The Type Ia supernova remnant (SNR) G344.7-0.1 resides about 19,600 light-years away in the constellation of Scorpius.
This composite image shows SNR G344.7-0.1 through the eyes of different telescopes: X-rays from Chandra (blue) have been combined with infrared data from NASA’s Spitzer Space Telescope (yellow and green) as well as radio data from the NSF’s Very Large Array and CSIRO’s Australia Telescope Compact Array (red). Image credit: NASA / CXC / Tokyo University of Science / Fukushima et al. / JPL / Spitzer / CSIRO / ATNF / ATCA.
Type Ia supernovae are thought to result from thermonuclear explosions of white dwarfs in a binary system.
Since the peak luminosity in the optical part of the spectrum is almost uniform among these explosions, they can be utilized as distance indicators in cosmology.
Type Ia supernovae also play an important role as major suppliers of iron, contributing to the chemical enrichment of our Milky Way Galaxy.
Despite this importance, however, many fundamental aspects of these events remain elusive.
X-ray observations of supernova remnants offer a unique way to address the relevant open questions, as they allow us to measure the composition and distribution of heavy elements that were synthesized during the stellar explosion.
“We estimate that SNR G344.7-0.1 is about 3,000 to 6,000 years old in Earth’s time frame,” said Tokyo University of Science astronomer Kotaro Fukushima and colleagues.
“On the other hand, the most well-known and widely-observed Type Ia remnants, including Kepler, Tycho, and SN 1006, have all exploded within the last millennium or so as seen from Earth.”
“Therefore, the deep look at G344.7-0.1 with NASA’s Chandra X-ray Observatory gives us a window into an important phase later in the evolution of a Type Ia supernova remnant.”
This three-color Chandra image of SNR G344.7-0.1 shows that the densest iron is located to the right of the supernova remnant’s geometric center; this asymmetry is likely caused by gas surrounding the remnant being denser on the right than it is on the left.
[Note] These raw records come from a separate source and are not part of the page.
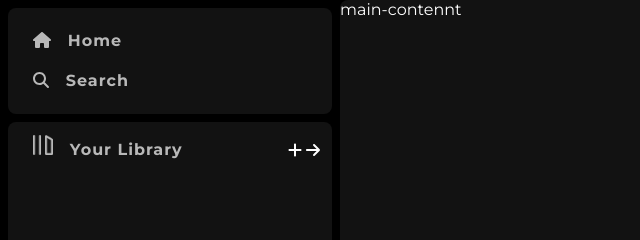
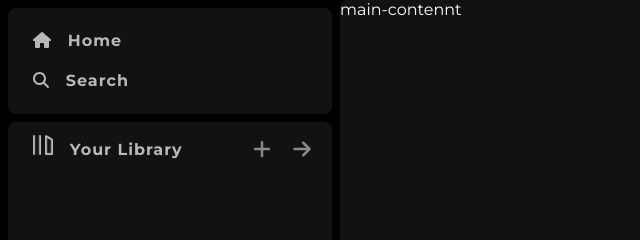
Before and after one commit to ABHi-202864/SPOTIFY-CLONE, a plain HTML site: page index.html in a window 1280 px wide. Shown: the top 240 px of the page, 0-640 px from the left. Drawn offline with Linux system fonts and the light colour scheme.

Commit message:
library top complete

```diff
--- a/css/style.css
+++ b/css/style.css
@@ -95,3 +95,18 @@ a {
     height: 1.25rem;
     width: 1.25rem;
 }
+
+.li-icon {
+    font-size: 1.25rem;
+    opacity: 0.5;
+    width: 20px;
+    height: 20px;
+    padding: 0.5rem;
+    border-radius: 50%;
+    transition: 0.1s ease-in-out;
+}
+
+.li-icon:hover {
+    opacity: 1;
+    background-color: #282828;
+}
--- a/index.html
+++ b/index.html
@@ -44,8 +44,8 @@
                         <a href="#">Your Library</a>
                     </div>
                     <div class="icons">
-                        <i class="fa-solid fa-plus"></i>
-                        <i class="fa-solid fa-arrow-right"></i>
+                        <i class="fa-solid fa-plus li-icon"></i>
+                        <i class="fa-solid fa-arrow-right li-icon"></i>
                     </div>
                 </div>
                 <div class="boxes"></div>
```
Image credit: NASA / CXC / Tokyo University of Science / Fukushima et al.
X-rays in supernova remnants are produced by both the expanding blast wave and the stellar debris.
As the debris moves outward from the initial explosion, it encounters resistance from surrounding gas and slows down, creating a reverse shock wave that travels back toward the center of the explosion.
This process is analogous to a traffic jam on a highway, where as times passes an increasing number of cars will stop or slow down behind the accident, causing the traffic jam to travel backwards.
The reverse shock heats the debris to millions of degrees, causing it to glow in X-rays.
Type Ia remnants like Kepler, Tycho and SN 1006 are too young for the reverse shock to have time to plausibly travel backwards to heat all of the debris in the remnant’s center.
However, the relatively advanced age of SNR G344.7-0.1 means that the reverse shock has moved back through the entire debris field.
“The Chandra image of SNR G344.7-0.1 shows that the region with the highest density of iron is surrounded by arc-like structures containing silicon,” the astronomers said.
“Similar arc-like structures are found for sulfur, argon, and calcium.”
“The Chandra data also suggest that the region with the highest density iron has been heated by the reverse shock more recently than the elements in the arc-like structures, implying that it is located near the true center of the stellar explosion.”
“These results support the predictions of models for Type Ia supernova explosions, which show that heavier elements are produced in the interior of an exploding white dwarf.”
The team’s paper was published in the Astrophysical Journal.
Kotaro Fukushima et al. 2020. Element Stratification in the Middle-aged SN Ia Remnant G344.7-0.1. ApJ 897, 62; doi: 10.3847/1538-4357/ab94a6